The spate of assassinations in the 1960s are said to be due to the techniques of sinister US organisation MK-ultra, who indulge in mind control. The idea of such mind control became popular following Richard Condon’s book, The Manchurian Candidate, in which a US soldier was caught by the Chinese in Korea, brain-washed, and sent back to America, hypnotically programmed to assassinate a Presidential candidate, even though he was not aware of this fact.
An actual CIA backed MK-Ultra programme ls known to have been run from 1953-73, which included research in control techniques. However, the programme was shut down due to lack of success and over indulgence.
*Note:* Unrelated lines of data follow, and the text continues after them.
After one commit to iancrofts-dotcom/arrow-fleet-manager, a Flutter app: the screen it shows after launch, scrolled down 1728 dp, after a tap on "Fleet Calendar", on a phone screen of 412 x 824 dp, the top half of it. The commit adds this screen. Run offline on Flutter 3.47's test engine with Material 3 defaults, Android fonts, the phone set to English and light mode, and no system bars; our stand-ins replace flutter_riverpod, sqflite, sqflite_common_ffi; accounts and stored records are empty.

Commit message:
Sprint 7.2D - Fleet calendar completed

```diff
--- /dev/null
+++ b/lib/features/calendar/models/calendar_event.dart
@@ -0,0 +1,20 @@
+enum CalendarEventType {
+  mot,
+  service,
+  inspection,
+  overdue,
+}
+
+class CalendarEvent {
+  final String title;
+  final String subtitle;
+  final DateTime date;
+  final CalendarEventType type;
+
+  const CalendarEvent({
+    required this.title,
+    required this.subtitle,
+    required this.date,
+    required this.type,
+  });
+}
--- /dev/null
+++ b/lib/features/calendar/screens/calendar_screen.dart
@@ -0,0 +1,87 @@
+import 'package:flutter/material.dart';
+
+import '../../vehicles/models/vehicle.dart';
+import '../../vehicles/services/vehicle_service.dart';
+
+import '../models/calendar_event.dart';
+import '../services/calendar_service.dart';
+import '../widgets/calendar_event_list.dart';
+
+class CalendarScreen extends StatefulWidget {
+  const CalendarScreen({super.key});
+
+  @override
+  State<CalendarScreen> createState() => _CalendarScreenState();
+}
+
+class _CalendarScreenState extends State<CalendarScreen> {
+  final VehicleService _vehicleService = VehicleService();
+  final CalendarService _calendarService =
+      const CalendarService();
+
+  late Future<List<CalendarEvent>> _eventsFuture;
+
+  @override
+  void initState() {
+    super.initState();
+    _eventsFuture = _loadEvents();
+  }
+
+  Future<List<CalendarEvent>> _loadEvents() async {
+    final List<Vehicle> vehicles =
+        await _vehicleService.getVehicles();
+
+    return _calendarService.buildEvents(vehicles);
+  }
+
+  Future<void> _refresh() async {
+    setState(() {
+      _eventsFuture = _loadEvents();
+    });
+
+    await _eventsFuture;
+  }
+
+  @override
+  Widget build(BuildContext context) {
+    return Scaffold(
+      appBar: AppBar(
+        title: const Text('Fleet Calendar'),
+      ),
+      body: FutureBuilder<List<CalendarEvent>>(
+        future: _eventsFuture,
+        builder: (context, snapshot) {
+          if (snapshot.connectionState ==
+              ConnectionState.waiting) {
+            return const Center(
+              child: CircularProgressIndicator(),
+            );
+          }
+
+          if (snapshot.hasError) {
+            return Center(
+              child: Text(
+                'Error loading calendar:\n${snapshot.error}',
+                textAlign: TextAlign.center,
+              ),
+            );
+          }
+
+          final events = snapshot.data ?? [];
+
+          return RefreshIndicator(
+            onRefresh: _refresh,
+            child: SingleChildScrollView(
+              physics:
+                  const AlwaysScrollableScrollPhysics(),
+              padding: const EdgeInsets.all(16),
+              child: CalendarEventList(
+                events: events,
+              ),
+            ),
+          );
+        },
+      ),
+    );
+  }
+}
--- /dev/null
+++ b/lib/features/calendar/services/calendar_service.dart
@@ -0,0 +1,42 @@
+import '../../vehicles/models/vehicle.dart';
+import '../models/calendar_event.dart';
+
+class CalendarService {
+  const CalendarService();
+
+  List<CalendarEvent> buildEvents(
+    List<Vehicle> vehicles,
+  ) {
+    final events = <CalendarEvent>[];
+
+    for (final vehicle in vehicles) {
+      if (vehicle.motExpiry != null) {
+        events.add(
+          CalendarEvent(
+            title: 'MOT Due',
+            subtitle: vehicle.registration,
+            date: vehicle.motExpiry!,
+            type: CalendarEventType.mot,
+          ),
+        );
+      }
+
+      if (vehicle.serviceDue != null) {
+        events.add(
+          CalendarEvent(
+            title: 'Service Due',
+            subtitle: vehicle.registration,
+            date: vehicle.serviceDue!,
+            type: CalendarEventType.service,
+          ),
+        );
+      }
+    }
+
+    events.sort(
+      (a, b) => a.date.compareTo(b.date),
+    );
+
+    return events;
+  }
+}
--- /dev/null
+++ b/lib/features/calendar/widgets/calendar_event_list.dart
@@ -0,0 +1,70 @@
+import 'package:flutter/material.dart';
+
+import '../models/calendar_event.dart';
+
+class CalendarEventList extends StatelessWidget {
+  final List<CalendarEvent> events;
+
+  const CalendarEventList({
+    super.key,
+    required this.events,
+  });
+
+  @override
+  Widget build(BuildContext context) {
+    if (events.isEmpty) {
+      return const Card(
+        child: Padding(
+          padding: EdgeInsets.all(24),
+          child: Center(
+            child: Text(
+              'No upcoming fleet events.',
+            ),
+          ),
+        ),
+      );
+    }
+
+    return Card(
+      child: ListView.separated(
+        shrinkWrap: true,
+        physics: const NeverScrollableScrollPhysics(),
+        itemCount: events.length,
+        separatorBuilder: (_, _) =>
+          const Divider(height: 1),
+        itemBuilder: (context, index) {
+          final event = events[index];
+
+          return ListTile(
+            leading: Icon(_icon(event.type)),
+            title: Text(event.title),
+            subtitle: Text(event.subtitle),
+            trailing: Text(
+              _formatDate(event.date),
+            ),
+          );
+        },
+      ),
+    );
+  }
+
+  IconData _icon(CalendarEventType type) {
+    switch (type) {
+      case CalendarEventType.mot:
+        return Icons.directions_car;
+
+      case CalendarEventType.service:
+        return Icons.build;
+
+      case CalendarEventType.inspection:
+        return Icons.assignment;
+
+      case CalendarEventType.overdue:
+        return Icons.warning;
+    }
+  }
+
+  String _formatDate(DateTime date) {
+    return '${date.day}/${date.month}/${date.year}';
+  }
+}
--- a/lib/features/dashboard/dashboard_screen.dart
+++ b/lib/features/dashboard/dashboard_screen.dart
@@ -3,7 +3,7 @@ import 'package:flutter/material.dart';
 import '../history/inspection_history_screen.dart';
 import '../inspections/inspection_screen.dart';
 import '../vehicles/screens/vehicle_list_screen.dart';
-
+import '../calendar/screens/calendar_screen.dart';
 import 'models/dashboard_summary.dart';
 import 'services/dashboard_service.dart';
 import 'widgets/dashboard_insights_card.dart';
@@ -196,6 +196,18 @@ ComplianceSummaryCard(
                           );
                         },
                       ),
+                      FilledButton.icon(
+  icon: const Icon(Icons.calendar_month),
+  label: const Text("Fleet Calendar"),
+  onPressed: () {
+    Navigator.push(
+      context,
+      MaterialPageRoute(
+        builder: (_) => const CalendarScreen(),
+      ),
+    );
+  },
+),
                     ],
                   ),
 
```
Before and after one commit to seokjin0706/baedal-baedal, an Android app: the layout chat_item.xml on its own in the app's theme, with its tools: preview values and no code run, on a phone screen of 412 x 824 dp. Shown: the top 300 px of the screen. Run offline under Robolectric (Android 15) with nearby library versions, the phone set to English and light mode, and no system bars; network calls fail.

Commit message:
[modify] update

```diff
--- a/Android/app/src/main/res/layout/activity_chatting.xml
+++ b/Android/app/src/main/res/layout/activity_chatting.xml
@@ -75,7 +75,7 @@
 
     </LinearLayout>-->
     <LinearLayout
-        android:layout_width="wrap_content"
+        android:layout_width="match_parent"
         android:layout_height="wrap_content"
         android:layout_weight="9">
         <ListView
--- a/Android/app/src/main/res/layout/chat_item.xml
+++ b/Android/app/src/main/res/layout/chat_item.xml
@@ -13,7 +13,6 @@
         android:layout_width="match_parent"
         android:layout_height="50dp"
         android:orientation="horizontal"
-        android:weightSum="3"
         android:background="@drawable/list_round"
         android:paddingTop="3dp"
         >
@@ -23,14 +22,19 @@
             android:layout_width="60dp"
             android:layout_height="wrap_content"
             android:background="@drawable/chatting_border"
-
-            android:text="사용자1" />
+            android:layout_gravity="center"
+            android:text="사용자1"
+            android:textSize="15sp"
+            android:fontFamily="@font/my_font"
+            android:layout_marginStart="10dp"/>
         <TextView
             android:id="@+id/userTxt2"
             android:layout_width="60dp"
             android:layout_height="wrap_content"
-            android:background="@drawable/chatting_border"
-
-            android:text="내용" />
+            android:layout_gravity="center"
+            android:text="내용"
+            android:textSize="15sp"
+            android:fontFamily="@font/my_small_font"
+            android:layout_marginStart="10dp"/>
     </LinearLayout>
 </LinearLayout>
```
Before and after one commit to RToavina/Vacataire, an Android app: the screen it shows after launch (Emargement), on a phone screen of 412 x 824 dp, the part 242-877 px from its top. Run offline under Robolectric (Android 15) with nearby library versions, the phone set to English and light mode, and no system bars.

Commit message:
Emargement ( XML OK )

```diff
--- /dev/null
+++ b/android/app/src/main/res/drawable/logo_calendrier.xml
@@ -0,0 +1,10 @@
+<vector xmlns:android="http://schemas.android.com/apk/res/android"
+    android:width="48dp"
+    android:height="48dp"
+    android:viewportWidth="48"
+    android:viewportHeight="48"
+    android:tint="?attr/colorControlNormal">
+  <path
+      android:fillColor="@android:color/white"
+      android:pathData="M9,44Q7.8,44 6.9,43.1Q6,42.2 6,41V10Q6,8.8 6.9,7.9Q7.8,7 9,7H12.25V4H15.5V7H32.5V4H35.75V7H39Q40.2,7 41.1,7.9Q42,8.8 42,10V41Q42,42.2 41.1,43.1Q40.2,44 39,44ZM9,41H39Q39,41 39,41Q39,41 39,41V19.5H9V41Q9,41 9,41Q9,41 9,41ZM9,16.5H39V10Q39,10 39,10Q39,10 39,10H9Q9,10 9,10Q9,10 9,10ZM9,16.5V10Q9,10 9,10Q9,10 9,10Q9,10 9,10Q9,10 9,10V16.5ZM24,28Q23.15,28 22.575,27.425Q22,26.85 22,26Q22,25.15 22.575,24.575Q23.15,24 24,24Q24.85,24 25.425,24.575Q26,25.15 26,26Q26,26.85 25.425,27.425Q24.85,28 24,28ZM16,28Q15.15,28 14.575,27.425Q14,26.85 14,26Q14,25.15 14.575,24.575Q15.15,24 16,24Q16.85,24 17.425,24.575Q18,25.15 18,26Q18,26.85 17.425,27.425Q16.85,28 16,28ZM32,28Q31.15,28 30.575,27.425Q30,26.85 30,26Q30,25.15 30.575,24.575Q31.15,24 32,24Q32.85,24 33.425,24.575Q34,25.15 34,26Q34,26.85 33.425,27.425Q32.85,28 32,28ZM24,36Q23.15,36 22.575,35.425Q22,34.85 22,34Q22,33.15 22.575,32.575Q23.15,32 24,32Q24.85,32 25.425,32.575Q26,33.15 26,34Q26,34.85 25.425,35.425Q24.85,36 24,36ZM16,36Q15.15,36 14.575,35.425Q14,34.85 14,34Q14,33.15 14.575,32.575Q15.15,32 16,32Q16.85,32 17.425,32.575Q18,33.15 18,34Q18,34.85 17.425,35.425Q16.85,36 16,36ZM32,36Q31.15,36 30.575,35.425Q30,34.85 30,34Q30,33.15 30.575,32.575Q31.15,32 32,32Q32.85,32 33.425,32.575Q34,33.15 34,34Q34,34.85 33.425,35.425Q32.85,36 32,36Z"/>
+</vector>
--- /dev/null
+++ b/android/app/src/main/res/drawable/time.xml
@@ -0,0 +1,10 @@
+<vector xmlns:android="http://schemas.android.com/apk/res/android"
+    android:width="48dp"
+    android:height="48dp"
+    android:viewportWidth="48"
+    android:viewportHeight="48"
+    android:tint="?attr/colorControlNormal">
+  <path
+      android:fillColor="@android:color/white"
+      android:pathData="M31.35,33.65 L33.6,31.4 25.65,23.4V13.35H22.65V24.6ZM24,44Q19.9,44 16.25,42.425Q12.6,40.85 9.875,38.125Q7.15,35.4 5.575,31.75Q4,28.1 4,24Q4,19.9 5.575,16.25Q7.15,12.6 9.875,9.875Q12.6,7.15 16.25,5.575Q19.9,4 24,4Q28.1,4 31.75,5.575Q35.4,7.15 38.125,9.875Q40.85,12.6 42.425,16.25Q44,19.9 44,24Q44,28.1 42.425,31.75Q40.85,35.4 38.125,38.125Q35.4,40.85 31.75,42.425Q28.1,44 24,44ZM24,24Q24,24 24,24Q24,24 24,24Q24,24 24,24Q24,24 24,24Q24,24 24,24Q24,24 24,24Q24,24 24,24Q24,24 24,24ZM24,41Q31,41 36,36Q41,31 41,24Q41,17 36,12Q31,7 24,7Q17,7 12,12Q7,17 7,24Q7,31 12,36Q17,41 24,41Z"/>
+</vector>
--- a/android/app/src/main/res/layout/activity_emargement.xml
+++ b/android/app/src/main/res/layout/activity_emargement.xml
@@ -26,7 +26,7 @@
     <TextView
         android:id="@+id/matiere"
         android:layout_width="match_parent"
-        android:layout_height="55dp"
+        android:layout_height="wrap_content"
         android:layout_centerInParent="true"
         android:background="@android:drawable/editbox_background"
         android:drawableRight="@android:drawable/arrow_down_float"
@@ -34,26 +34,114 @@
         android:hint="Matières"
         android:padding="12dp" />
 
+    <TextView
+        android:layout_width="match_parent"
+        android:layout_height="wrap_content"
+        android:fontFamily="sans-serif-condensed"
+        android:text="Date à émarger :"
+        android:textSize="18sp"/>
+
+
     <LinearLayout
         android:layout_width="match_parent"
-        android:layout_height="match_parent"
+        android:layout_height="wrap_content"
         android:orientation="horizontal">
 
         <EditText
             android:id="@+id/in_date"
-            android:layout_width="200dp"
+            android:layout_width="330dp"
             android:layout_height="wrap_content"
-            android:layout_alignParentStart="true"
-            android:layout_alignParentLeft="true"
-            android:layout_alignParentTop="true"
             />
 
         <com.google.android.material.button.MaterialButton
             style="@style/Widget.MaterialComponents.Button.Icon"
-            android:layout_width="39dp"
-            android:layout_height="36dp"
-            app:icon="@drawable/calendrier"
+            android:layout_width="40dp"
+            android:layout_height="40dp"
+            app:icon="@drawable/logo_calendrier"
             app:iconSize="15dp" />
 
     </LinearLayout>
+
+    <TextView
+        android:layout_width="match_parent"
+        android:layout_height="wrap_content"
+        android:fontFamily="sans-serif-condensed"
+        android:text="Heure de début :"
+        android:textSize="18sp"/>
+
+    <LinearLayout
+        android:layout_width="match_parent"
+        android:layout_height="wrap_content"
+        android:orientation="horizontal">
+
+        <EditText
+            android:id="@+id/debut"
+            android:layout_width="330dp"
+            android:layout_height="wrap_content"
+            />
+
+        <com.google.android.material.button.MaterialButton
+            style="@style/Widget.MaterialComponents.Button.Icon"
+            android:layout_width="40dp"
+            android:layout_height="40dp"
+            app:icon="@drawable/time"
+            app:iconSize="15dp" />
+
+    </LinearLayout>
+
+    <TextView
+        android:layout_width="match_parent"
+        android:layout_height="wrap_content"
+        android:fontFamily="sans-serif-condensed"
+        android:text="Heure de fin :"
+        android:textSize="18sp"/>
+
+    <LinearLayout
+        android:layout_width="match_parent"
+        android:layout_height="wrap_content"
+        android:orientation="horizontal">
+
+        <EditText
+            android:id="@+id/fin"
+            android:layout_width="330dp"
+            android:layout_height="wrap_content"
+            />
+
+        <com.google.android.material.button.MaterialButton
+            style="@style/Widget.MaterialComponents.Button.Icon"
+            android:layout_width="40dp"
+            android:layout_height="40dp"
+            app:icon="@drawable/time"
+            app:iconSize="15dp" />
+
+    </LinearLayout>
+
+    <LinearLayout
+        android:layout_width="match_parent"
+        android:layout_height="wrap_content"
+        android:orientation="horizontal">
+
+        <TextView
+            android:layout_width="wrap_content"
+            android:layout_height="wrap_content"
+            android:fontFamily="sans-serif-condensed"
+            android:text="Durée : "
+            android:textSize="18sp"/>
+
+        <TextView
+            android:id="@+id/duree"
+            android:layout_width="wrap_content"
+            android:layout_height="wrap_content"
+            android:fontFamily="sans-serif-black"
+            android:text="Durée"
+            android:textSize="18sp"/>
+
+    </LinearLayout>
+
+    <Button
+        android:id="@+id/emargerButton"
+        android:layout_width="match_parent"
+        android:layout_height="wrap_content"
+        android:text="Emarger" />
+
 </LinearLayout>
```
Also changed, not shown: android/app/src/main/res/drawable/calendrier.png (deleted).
Details of its activities were revealed by the Rockefeller Commission into CIA abuses in June 1975, and by the investigations of conspiriologist John Marks.
Their many experiments included taking prostitutes to safe houses, giving them cocktails of LSD, and photographing the effects. In another test, a Dr Gottlieb, one of the researchers into hallucinogens, spiked the drinks of many of his co-workers with LSD. One of them, Dr Frank Olsen, became psychotic and, in 1953, threw himself out of a window.
Was it suicide, or had his mind been adapted? It is highly unlikely that such experiments could have been successful; and it certainly doesn’t answer the above assassinations. Indeed, what is often forgotten is that the assassins involved fit neatly into a definite pattern of behaviour that also arose in the 1960s.
These assassinations came in line with a huge rise in the number of serial and spree killers. Rising particularly in America, a whole frustrated generation seemed to produce a large number of frustrated loners who were determined to hit back at society.
Some took out their frustrations with a semi-automatic on a group of people, others chose certain weak members of society to kill one at a time on dark nights. It is therefore reasonable to assume that some of these loners would aim higher, and assassinate major figures.
(c) Anthony North, Jan 2007